Meaningful Use requires the purchase of electronic health records, which run into the hundreds of thousands of dollars just for licensing fees. Training, maintenance, storage, security, and other costs add even more. The incentive payments from the federal government come nowhere near covering the costs. EHR providers who offer their record systems on the Web (Software as a Service) tend to be cheaper than the older wave of EHRs. Open source solutions also cost much less than proprietary ones, but have made little headway in the US.
The green notebook and pen represent the latest and greatest health IT innovations used by the hospital nurse to record my wife’s health information in the hours before her surgery to re-attach a fully torn Achilles tendon.
(Apologies for the cheeky intro and to my wife and anyone else for any HIPAA violations I may have committed in the capturing of this image).
It’s not that the hospital does not have an electronic health record.
They do – from a vendor widely considered a leader in the industry: Meditech. Same goes with the physician practice where she receives all her care and where her surgeon and primary care doctor are based.
They too have an EHR from another leading vendor: NextGen.
The problem? These systems are not connected. Thus, confirming the not so surprising news that health data interoperability has yet to make its debut in our corner of the NYC burbs.
Fortunately for my wife, she is well on her way to recovery (a bit more reluctant to juggle a soccer ballwith her son in airport passenger lounges, but nevertheless feeling much better…and mobile). By everyone’s estimation – hers, mine, friends who suffered the same injury and friends who happen to be doctors – she received high quality care.
What’s more, we feel the overall patient experience at our physician practice and the hospital was quite good. That said, I cannot help but ask myself a series of ‘what ifs?’
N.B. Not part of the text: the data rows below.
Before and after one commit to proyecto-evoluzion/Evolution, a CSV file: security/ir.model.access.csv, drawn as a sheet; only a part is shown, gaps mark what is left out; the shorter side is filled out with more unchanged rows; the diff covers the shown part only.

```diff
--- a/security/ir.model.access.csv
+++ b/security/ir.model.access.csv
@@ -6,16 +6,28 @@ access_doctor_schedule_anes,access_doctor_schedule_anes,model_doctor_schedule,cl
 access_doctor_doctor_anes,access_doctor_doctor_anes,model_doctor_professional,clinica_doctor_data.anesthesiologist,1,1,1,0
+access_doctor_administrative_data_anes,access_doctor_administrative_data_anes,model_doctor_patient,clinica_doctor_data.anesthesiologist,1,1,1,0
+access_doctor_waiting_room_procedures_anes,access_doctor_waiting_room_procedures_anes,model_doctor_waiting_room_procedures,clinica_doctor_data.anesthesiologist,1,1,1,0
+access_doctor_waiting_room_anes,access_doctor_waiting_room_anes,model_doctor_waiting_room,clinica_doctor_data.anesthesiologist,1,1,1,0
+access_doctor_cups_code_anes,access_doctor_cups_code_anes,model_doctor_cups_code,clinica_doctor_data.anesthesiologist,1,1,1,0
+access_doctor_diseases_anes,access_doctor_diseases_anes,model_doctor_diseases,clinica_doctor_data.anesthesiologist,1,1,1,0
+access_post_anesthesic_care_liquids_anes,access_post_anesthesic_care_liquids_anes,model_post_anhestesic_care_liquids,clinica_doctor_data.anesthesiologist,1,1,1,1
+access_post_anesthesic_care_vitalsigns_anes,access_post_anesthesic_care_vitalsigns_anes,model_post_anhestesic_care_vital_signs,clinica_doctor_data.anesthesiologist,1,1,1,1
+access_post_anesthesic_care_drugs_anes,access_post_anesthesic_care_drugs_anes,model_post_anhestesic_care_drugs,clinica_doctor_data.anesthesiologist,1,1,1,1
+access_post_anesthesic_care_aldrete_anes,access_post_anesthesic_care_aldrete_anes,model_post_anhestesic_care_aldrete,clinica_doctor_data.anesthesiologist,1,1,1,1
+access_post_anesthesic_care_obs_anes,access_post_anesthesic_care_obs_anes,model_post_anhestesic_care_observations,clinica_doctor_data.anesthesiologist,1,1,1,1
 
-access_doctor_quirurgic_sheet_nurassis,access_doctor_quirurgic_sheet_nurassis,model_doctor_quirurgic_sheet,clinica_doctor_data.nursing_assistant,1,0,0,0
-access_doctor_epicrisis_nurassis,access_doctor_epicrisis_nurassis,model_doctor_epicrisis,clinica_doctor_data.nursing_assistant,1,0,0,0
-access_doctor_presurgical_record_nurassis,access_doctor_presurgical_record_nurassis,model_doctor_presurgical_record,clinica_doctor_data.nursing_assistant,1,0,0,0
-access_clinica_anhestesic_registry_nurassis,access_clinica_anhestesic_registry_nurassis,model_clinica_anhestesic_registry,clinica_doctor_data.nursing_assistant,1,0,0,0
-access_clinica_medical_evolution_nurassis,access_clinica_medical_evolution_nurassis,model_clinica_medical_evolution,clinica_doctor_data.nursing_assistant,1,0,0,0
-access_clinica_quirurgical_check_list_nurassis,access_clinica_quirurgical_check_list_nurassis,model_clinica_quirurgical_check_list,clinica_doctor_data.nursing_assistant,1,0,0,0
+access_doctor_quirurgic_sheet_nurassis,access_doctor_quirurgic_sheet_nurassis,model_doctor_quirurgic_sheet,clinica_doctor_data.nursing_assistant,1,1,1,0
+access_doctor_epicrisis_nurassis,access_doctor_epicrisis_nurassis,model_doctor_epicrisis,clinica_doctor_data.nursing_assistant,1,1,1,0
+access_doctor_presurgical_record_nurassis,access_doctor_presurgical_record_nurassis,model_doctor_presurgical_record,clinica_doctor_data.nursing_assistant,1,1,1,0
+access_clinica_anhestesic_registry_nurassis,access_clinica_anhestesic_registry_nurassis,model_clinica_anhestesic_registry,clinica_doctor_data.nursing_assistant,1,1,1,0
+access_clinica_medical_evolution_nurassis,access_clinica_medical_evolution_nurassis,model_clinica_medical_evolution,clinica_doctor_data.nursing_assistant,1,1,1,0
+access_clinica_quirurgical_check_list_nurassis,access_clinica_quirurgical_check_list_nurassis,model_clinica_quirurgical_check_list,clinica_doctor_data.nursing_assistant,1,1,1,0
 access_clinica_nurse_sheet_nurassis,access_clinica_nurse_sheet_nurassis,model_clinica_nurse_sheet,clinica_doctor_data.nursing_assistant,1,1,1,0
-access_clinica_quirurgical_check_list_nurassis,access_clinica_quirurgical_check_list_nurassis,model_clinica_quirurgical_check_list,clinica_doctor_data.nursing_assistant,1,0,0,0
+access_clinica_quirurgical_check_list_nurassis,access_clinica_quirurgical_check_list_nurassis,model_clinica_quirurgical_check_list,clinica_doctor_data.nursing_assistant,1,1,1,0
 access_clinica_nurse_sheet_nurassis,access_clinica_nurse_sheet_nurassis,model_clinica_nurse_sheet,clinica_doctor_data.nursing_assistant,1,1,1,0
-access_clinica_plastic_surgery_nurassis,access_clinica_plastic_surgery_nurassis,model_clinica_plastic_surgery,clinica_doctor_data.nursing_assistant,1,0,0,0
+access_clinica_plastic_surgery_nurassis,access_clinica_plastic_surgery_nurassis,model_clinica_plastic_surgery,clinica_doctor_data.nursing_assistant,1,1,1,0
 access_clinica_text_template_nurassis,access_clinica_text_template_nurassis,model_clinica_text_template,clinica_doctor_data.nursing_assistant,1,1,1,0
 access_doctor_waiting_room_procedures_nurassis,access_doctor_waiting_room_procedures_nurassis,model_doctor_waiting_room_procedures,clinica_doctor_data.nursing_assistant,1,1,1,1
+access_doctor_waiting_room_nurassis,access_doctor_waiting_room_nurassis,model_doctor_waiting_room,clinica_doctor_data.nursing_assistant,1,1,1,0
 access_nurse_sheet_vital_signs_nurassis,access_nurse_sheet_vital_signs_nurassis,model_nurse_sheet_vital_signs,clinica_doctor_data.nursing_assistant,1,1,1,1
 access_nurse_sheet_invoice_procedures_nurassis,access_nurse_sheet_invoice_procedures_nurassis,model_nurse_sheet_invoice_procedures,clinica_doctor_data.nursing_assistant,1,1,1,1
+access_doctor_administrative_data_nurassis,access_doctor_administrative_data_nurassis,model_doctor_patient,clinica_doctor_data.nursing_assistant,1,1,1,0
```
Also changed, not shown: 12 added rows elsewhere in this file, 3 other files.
What if…we forgot to mention a medication she was taking and there was a bad reaction with medication they administered as part of the surgery or afterwards?
What if… the anesthesiologist or surgeon couldn’t read the nurse’s handwriting?
What if the next time we go to the hospital, it is a visit to the emergency room and the attending clinicians have no ability to pull any of my family’s health records and we are not exactly thinking clearly enough to recall details related to medical history?
One of the most critical issues facing our healthcare system is the fact that the IT systems we’ve put in place have not yet led to a more connected, intelligent approach to patient care.
While we have made notable headway toward interoperability through health information exchange solutions, we must dramatically accelerate our progress to support the transition to value-based care and realize our full potential as an industry.
With this vision in mind, McKesson, Cerner and other leading healthcare IT companies announced the CommonWell Health Alliance last year at HIMSS13. Members of the Alliance are united by a shared commitment to develop a core set of interoperability services and standards that will enable patient data to be shared securely across care settings and electronic health record (EHR) platforms.
In the twelve months since, tremendous progress has been made in making this aspiration a reality. CommonWell is running robust initial projects and collaborating with a myriad of practices. We’re also continuing to expand with new members who share our ideal of the trusted exchange of patient data, regardless of vendor, system, or setting.
Now, the Alliance is welcoming its first pharmacy member in CVS Caremark. This is a watershed event for several reasons.
CVS Caremark is one of the nation’s largest retail pharmacy chains and pharmacy benefit management companies. Few organizations in any segment of healthcare have more access to patient data and more trusted influence.
But CVS Caremark’s role in driving innovation in our healthcare system, and its importance to the goal of interoperability, is vital for other reasons.